As mentioned above, only common interstitial sites for H in diamond were investigated so far. Estreicher et. al.  suggested that for group IV elements, bond lengths and bond strength determine the stability of interstitial H in the crystal. The C-C bond is the strongest and shortest among group IV elements. Thus, in order to incorporate a H atom on a BC site in diamond, a larger relaxation of the C-C bond (52 % of the C-C diamond bond length, as found here), with a larger amount of energy is required, compared to other group IV crystals. It is therefore plausible that a site displaced from the C-C bond may be energetically favorable for H in diamond .
To search for such a site of lowest energy, we simulate an annealing process for a diamond sample, with a H atom initially located at the T site . We start the simulated annealing by molecular dynamics (MD) calculations at 1200 K and then slowly lower the temperature down to 100 K, for 50 psec. We find that even at high temperatures, the system rapidly enters configurations where the H atom oscillates around equivalent sites (denoted ET) away from the BC and the T sites. Upon cooling, the amplitudes of oscillations of the atoms are reduced, however with no change in the equivalent configurations obtained at high temperature. The annealing process, as applied here, ensures that the final site of the H atom is a site of global minimum energy .
Next, we calculate the energy of the sample with a H positioned at such an ET site, by fully relaxing the supercell obtained after the annealing process. To ensure that the ET site is not a distorted version of the BC site, we also relax a sample initially in the ideal diamond lattice configuration, with H near the ET site. The same final configuration is obtained after relaxation, with exactly the same energy. We find this configuration to be lower in energy than that of H at the BC site by an amount of 1.4 eV. This newly discovered ET site is found here to be the lowest energy site for H in diamond.
At this stage, it is important to investigate the effect of the multiplicative factor, , on this result. In figure (11.2), we show the cohesive energy of the sample with H at the ET site, as a function of . It can be seen that the ET site remains the site of lowest energy for H in diamond, over the complete range of investigated . With (which corresponds to an energy difference of 1.7 eV between H at BC and H at T), the energy difference between H at the BC site and H at the ET site is still rather large, 1 eV. Thus, the ET site found here is not an artifact of the tight binding parametrization and does indeed correspond to the most favorable site for H in diamond.
This site is six fold degenerate with respect to the C-C bond, and located at a distance of 0.77 Å from an unrelaxed C-C bond, near the antibonding site. These six energetically equivalent sites are located around the C-C bond, at the corners of two equilateral triangles, which are rotated with respect to each other by 60 around the same unrelaxed C-C bond, are perpendicular to it, and are at a distance of 1/3 of the bond length. In figure (11.3) we enumerate selected ET sites. Those numbered 1 to 6 surround one carbon-carbon bond (labeled A-B), while the sites 7 and 8 surround an adjacent bond.

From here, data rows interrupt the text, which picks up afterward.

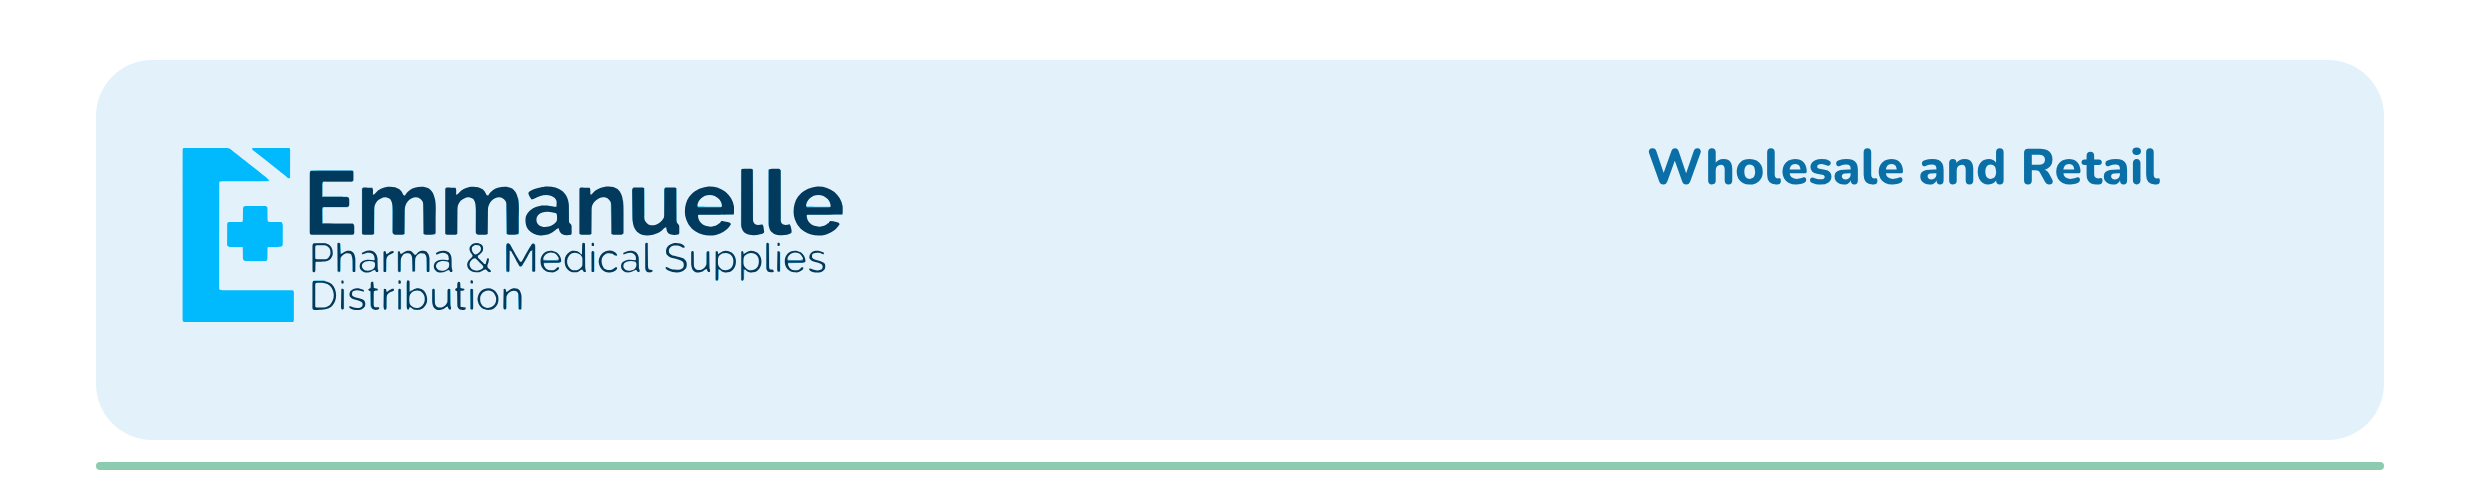
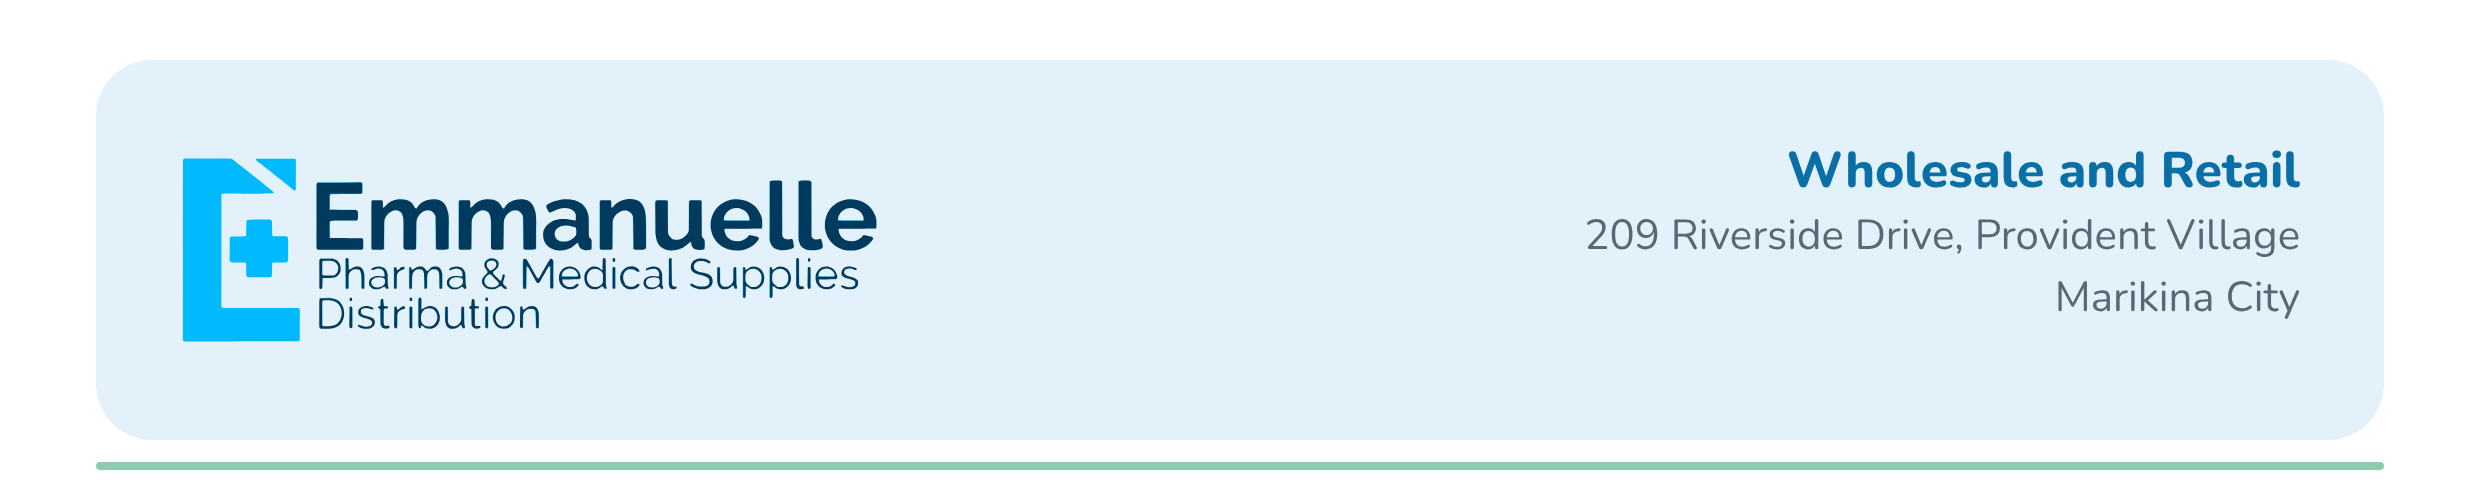
Restore government templates (MedSource World, Emmanuelle) to their previous versions
Claude-Session: https://claude.ai/code/session_01DnZsnBvbvTj4gLjw8LDG9Z

diff --git a/medsource/print/2026-10-legal-letterhead-template/source.html b/medsource/print/2026-10-legal-letterhead-template/source.html
@@ -4,9 +4,9 @@
 <meta charset="utf-8">
 <title>MedSource World letterhead</title>
 <style>
-@font-face{font-family:"Poppins";font-weight:400;src:url("../../brand/fonts/poppins/Poppins-Regular.ttf")}
-@font-face{font-family:"Poppins";font-weight:500;src:url("../../brand/fonts/poppins/Poppins-Medium.ttf")}
-@font-face{font-family:"Poppins";font-weight:700;src:url("../../brand/fonts/poppins/Poppins-Bold.ttf")}
+@font-face{font-family:"Poppins";font-weight:400;src:url("assets/Poppins-Regular.ttf")}
+@font-face{font-family:"Poppins";font-weight:500;src:url("assets/Poppins-Medium.ttf")}
+@font-face{font-family:"Poppins";font-weight:700;src:url("assets/Poppins-Bold.ttf")}
 :root{--forest:#445C44;--green:#7AB537;--navy:#033F75;--slate:#5A6470;--white:#FFFFFF}
 *{box-sizing:border-box;margin:0;padding:0}
 body{background:#888;font-family:"Poppins",sans-serif;display:flex;flex-direction:column;gap:40px;padding:40px;width:2560px}
@@ -38,12 +38,16 @@ body{background:#888;font-family:"Poppins",sans-serif;display:flex;flex-directio
 </head>
 <body>
 
-<div class="piece" id="h1"><!-- spec: letterhead-first-page-spec.jpg; original approved look; zone A (177-1240, 360-430) and zone B (1300-2160, 215-430) stay blank; logo ends above y 350 -->
+<div class="piece" id="h1">
   <div class="band" style="top:0;height:40px;background:var(--forest)"></div>
   <div class="band" style="top:40px;height:6px;background:var(--green)"></div>
-  <img style="position:absolute;left:177px;top:128px;height:176px" src="../../brand/logos/medsource-world/medsource-world.svg" alt="MedSource World">
-  <div style="position:absolute;right:320px;top:130px;height:75px;display:flex;align-items:center;font-weight:400;font-size:36px;letter-spacing:.04em;color:var(--forest);white-space:nowrap">Sourcing the Future of Healthcare</div>
-  <div style="position:absolute;left:2217px;top:130px;width:5px;height:176px;background:var(--green)"></div>
+  <img class="logo" src="assets/medsource-world.svg" alt="MedSource World">
+  <div class="tag">Sourcing the Future of Healthcare</div>
+  <div class="addr">
+    <div class="txt"><b>209 Riverside Drive</b><br>Provident Village<br>Marikina City, Philippines</div>
+    <div class="rule"></div>
+    <div class="pin"><svg width="34" height="34" viewBox="0 0 24 24"><path fill="#fff" d="M12 2a7 7 0 0 0-7 7c0 5.2 7 13 7 13s7-7.8 7-13a7 7 0 0 0-7-7zm0 9.5A2.5 2.5 0 1 1 12 6.5a2.5 2.5 0 0 1 0 5z"/></svg></div>
+  </div>
   <div class="band" style="top:442px;height:6px;background:var(--green)"></div>
   <div class="band" style="top:448px;height:20px;background:var(--navy)"></div>
 </div>
@@ -51,7 +55,7 @@ body{background:#888;font-family:"Poppins",sans-serif;display:flex;flex-directio
 <div class="piece" id="h2">
   <div class="band" style="top:0;height:30px;background:var(--forest)"></div>
   <div class="band" style="top:30px;height:5px;background:var(--green)"></div>
-  <img class="logo" src="../../brand/logos/medsource-world/medsource-world.svg" alt="MedSource World">
+  <img class="logo" src="assets/medsource-world.svg" alt="MedSource World">
   <div class="tag">Sourcing the Future of Healthcare</div>
   <div class="band" style="top:296px;height:5px;background:var(--green)"></div>
   <div class="band" style="top:301px;height:14px;background:var(--navy)"></div>

diff --git a/emmanuelle-pharma/print/2026-10-letterhead-government/source.html b/emmanuelle-pharma/print/2026-10-letterhead-government/source.html
@@ -10,10 +10,11 @@ body{background:#888;font-family:"Nunito",sans-serif;display:flex;flex-direction
 #h1{height:500px}#h2{height:250px}#f{height:250px}
 .r{position:absolute;right:180px;text-align:right}
 </style></head><body>
-<div class="piece" id="h1"><!-- spec: letterhead-first-page-spec.jpg; original approved rounded panel look; zone A (177-1240, 360-430) and zone B (1300-2160, 215-430) stay blank; logo ends above y 350 -->
+<div class="piece" id="h1">
   <div class="abs" style="left:96px;top:60px;width:2288px;height:380px;border-radius:56px;background:var(--mist)"></div>
-  <img class="abs" style="left:177px;top:135px;height:200px" src="../../brand/logos/emmanuelle-landscape-navy.svg" alt="Emmanuelle Pharma and Medical Supplies Distribution">
-  <div class="abs" style="right:320px;top:130px;height:75px;display:flex;align-items:center;font-weight:800;font-size:50px;color:var(--deep);white-space:nowrap">Wholesale and Retail</div>
+  <img class="abs" style="left:177px;top:145px;height:210px" src="../../brand/logos/emmanuelle-landscape-navy.svg" alt="Emmanuelle Pharma and Medical Supplies Distribution">
+  <div class="r" style="top:140px;font-size:42px;line-height:62px;color:var(--muted)"><b style="font-weight:800;color:var(--deep);font-size:50px">Wholesale and Retail</b><br>209 Riverside Drive, Provident Village<br>Marikina City</div>
+
   <div class="abs" style="left:96px;top:462px;width:2288px;height:8px;border-radius:4px;background:var(--sage)"></div>
 </div>
 <div class="piece" id="h2">

diff --git a/medsource/README.md b/medsource/README.md
@@ -20,7 +20,7 @@ Every MedSource publication in one place: social posts, signage and print, plus 
 | --- | --- | --- | --- | --- |
 | Oct 10, 2026 | [DSWD Tarpaulin 2 x 5 ft](print/2026-10-dswd-tarpaulin/print.md) | Sta. Lucia Mall | Draft | <img src="print/2026-10-dswd-tarpaulin/mockups/preview-1152x2880.png" width="60"> |
 | Oct 13, 2026 | [MedSource Digital Sales Letterhead Template](print/2026-10-medsource-letterhead-template/print.md) | Digital sales | Draft | <img src="print/2026-10-medsource-letterhead-template/medsource-digital-sales-letterhead-header-first-page-2480x500.png" width="120"> |
-| Oct 10, 2026 | [Legal Government Letterhead Template](print/2026-10-legal-letterhead-template/print.md) | MedSource World, Marikina City | Draft | <img src="print/2026-10-legal-letterhead-template/medsource-world-government-letterhead-header-first-page-2480x500.png" width="120"> |
+| Oct 10, 2026 | [Legal Government Letterhead Template](print/2026-10-legal-letterhead-template/print.md) | MedSource World, Marikina City | Draft | <img src="print/2026-10-legal-letterhead-template/header-first-page-2480x500.png" width="120"> |
 | Oct 2026 | [Warehouse Window Sticker](print/2026-10-warehouse-window-sticker/print.md) | Warehouse glass wall | Approved | <img src="print/2026-10-warehouse-window-sticker/mockups/style-b-street.png" width="120"> |
 
 ## Brand kit

diff --git a/medsource/print/2026-10-legal-letterhead-template/print.md b/medsource/print/2026-10-legal-letterhead-template/print.md
@@ -10,18 +10,16 @@
 
 Marked as the legal government letterhead template. Old letterhead used as basis only (logo with tagline, address with pin). Look follows the design system: straight forest and navy bands with brand-green stripes. Tagline: Sourcing the Future of Healthcare.
 
-First page header keeps the original approved look, with only the tagline (no address or contact, the system prints those), logo ending above y 350.
-
 ## Files
 
 | Piece | Size | File |
 | --- | --- | --- |
-| First page header (with address) | 2480 × 500 px | [PNG](medsource-world-government-letterhead-header-first-page-2480x500.png) |
+| First page header (with address) | 2480 × 500 px | [PNG](header-first-page-2480x500.png) |
 | Later pages header (no address, smaller) | 2480 × 500 px | [PNG](header-later-pages-2480x500.png) |
 | Footer | 2480 × 250 px | [PNG](footer-2480x250.png) |
 
 ## Preview
 
-<img src="medsource-world-government-letterhead-header-first-page-2480x500.png" width="640">
+<img src="header-first-page-2480x500.png" width="640">
 <img src="header-later-pages-2480x500.png" width="640">
 <img src="footer-2480x250.png" width="640">

diff --git a/emmanuelle-pharma/print/2026-10-letterhead-government/print.md b/emmanuelle-pharma/print/2026-10-letterhead-government/print.md
@@ -23,5 +23,3 @@ Government level letterhead for Emmanuelle Pharma & Medical Supplies Distributio
 <img src="emmanuelle-government-letterhead-header-first-page-2480x500.png" width="640">
 <img src="emmanuelle-government-letterhead-header-later-pages-2480x250.png" width="640">
 <img src="emmanuelle-government-letterhead-footer-2480x250.png" width="640">
-
-First page header keeps the original approved rounded mist panel look, with only the Wholesale and Retail tagline (no address or contact, the system prints those).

In this configuration, the H atom is bonded to one C atom (say A-1 in figure (11.3)), with a bond length of 1.08 Å. The initial carbon-carbon bond (A-B in figure (11.3)) is broken, and relaxes by 43 %. These may be some of the reasons for the ET site to be favored over the BC site: it involves less C-C relaxation and the C-H bond length remains close to the average bond length in organic molecules. The outward relaxation of the C atom which is not bonded to the H atom (atom B in figure (11.3)) favors hybridization of sp2 character for the bonding to its three nearest neighbors, and the creation of one dangling bond. We calculate the distance between the H atom and the unpaired C atom (atom B in figure (11.3)) to be 1.8 Å.

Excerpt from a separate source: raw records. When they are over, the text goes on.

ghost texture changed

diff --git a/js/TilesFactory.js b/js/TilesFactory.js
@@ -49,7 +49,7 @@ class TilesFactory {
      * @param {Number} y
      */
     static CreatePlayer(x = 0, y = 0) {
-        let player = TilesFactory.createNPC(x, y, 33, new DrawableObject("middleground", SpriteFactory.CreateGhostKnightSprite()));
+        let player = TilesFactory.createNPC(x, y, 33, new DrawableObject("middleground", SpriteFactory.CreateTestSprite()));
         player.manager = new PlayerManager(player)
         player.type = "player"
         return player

The presence of this dangling bond is confirmed when electronic energy levels are calculated within the TB model. The calculation of the energy difference between the highest occupied and the lowest unoccupied orbitals in pure diamond yields 5.8 eV, a value close to the measured energy gap in diamond of 5.48 eV , and 24.1 eV for the width of the valence-band, in excellent agreement with experiment (24.3 eV) . When we compute (with 60 special k-points) the density of electronic states (DOS) for diamond with H located on the newly found stable ET site, and compare it with that of diamond (see figure (11.4)), a new state 0.5 eV above the middle of the energy gap emerges; it is caused by the dangling bond created by the relaxation and the breaking of the C-C bond .
Due to this dangling bond, there is a strong tendency for another H atom to pair with the second carbon atom (atom B in figure (11.3)). This C-H-H-C complex (one H at site 1 and another H at site 4 in figure (11.3), for example; see also figure (11.5)) is found by us to be lower in energy by 2.5 eV than the configuration proposed by P. Briddon et. al. , where one H is located at an antibonding site and the other at a BC site. As expected, we find that the bonding of the second H atom removes the dangling bond and eliminates the mid-gap state.